The technology consists of a small portable router with NextG application for connections into SAPOL mainframe. This enables use of the technology from nearly every part of the State and at the very minimum; coverage is assured at all locations in this State with a population base regardless of its size.
PERT has now been very successfully deployed in metropolitan and regional locations earning high praise from the Police Forward Commanders for providing them with professional, effective and highly efficient support. The concept is flexible, being used for both emergency and major crime incidents with its IT linkages and real time documentation and recording of all activities, including the decision making processes by the PFC.
As a result additional equipment has been purchased including a smart board and interactive mapping system to enhance the capabilities and functions for the Police Forward Commander. Importantly, care was required in not overburdening PERT with equipment, as the essential criteria are flexibility and mobility to respond quickly to any location within the State either by road or plane.
The PERT model provides a simple, rapid, cost effective and operationally efficient response to managing any major community safety incident across a wide range of locations.
A case study example that attracted national and international media coverage was the recovery of a missing diver who died whilst exploring the famous Tank Cave near Mount Gambier in the south east region of South Australia.
On Sunday 27 February 2011, members of the Cave Divers Association of Australia (CDAA) reported that one of their well-known and experienced female members was missing within the well-known ‘Tank Cave’, after failing to surface from a dive.
Tank Cave is world renowned for its 7 kilometres of complex channels and chambers with many restriction points located within the cave system. Diving in this location is an extremely dangerous and technically demanding experience.
Entry to the caves is through a small hole in the ground, leading down a vertical chamber.
The recovery of the missing diver’s body was extremely dangerous and expected to take some 5 days to accomplish in what was literally a paddock in the middle of farmland and pine forests in regional South Australia.
Members of the CDAA were given the task of recovering the body under the supervision and coordination of SAPOL. This required the establishment of a Police Forward Command Post to ensure the safety and coordination of civilians and other emergency services. The risk associated with the recovery required a professional approach with a high level of accuracy and recording of all operational details including briefings and directions.
The southern region (Service) PERT Team was immediately deployed along with an Officer from the Command Group to the scene, providing a high level of support and reassurance to all those involved. This included local police, also responsible for other daily response requirements and those close to the missing diver such as the Cave Divers Association of Australia members attempting the recovery operation, and the parents of the victim who remained at the scene for a number of days. There was also a high level of media interest.
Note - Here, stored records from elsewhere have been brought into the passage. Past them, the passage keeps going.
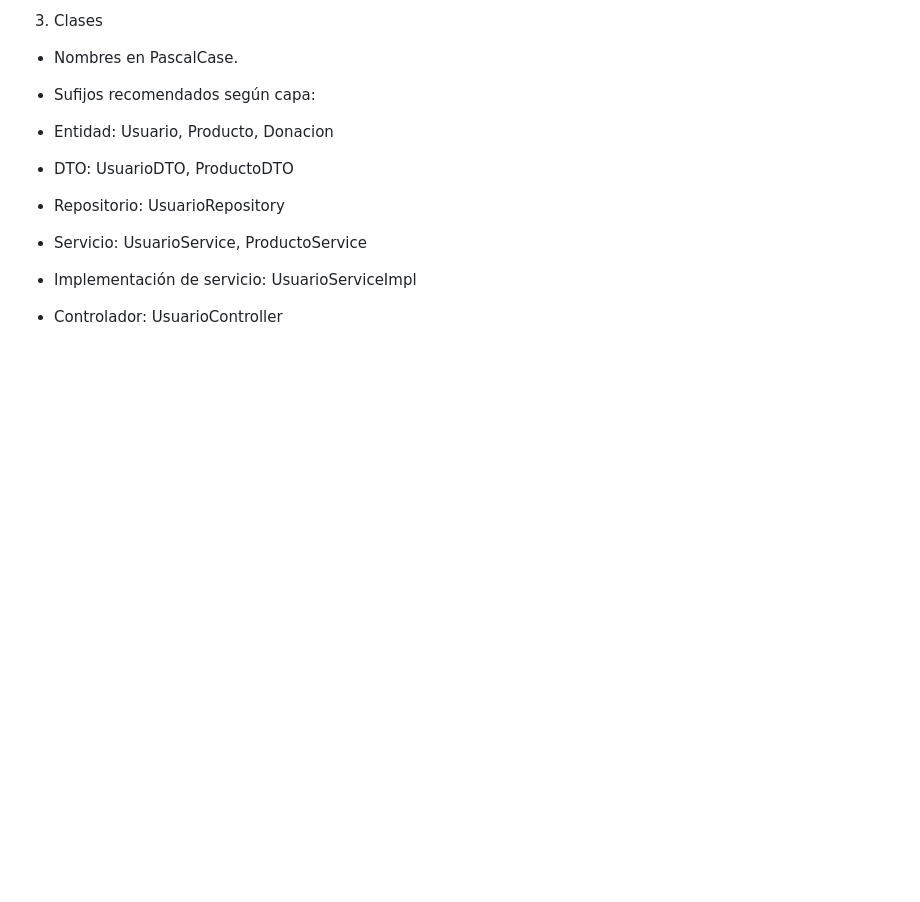
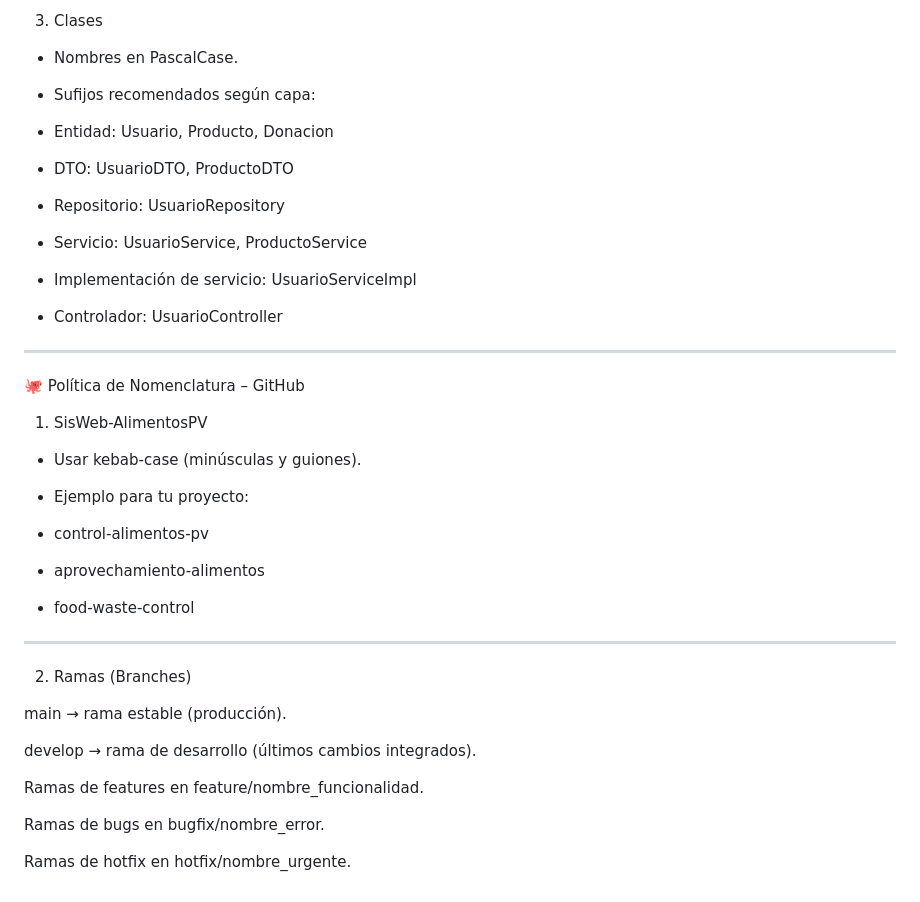
Before and after one commit to Carlos060801/SisWeb-AlimentosPV, a Markdown page: Nomenclatura/Nomenclatura.md, the part around one of its changes. GitHub-like rendering; blank space fills up the shorter version.

Commit message:
Actualización
Se actualiza la Normatividad

```diff
--- a/Nomenclatura/Nomenclatura.md
+++ b/Nomenclatura/Nomenclatura.md
@@ -99,3 +100,27 @@ Politica de Nomenclatura
 * Implementación de servicio: UsuarioServiceImpl
 
 * Controlador: UsuarioController
+--------------------------------------------------------
+🐙 Política de Nomenclatura – GitHub
+1. SisWeb-AlimentosPV
+* Usar kebab-case (minúsculas y guiones).
+
+* Ejemplo para tu proyecto:
+
+* control-alimentos-pv
+
+* aprovechamiento-alimentos
+
+* food-waste-control
+---------------------------------------------------------
+2. Ramas (Branches)
+
+main → rama estable (producción).
+
+develop → rama de desarrollo (últimos cambios integrados).
+
+Ramas de features en feature/nombre_funcionalidad.
+
+Ramas de bugs en bugfix/nombre_error.
+
+Ramas de hotfix en hotfix/nombre_urgente.
```
Also changed, not shown: other parts of Nomenclatura/Nomenclatura.md (+1 -0 lines).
Police management of this incident required both sensitivity and tact and a high level of awareness and coordination of appropriate safety procedures. The cave environment and surrounding terrain was unforgiving and the specialised operational knowledge and technical IT support from the PERT team was invaluable in ensuring no further harm was caused to any rescuer or investigator. The PERT structure was also able to easily provide coronial investigators with all appropriate recording and documentation requirements.
The Tank Cave environment and surrounding terrain was unforgiving and the specialised operational knowledge and technical IT support from the PERT team was invaluable in ensuring no further harm was caused to any rescuer or investigator.
Silvio Amoroso APM, LEM is Chief Superintendant of the South Operations Service of the South Australia Police in Bedford Park, South Australia.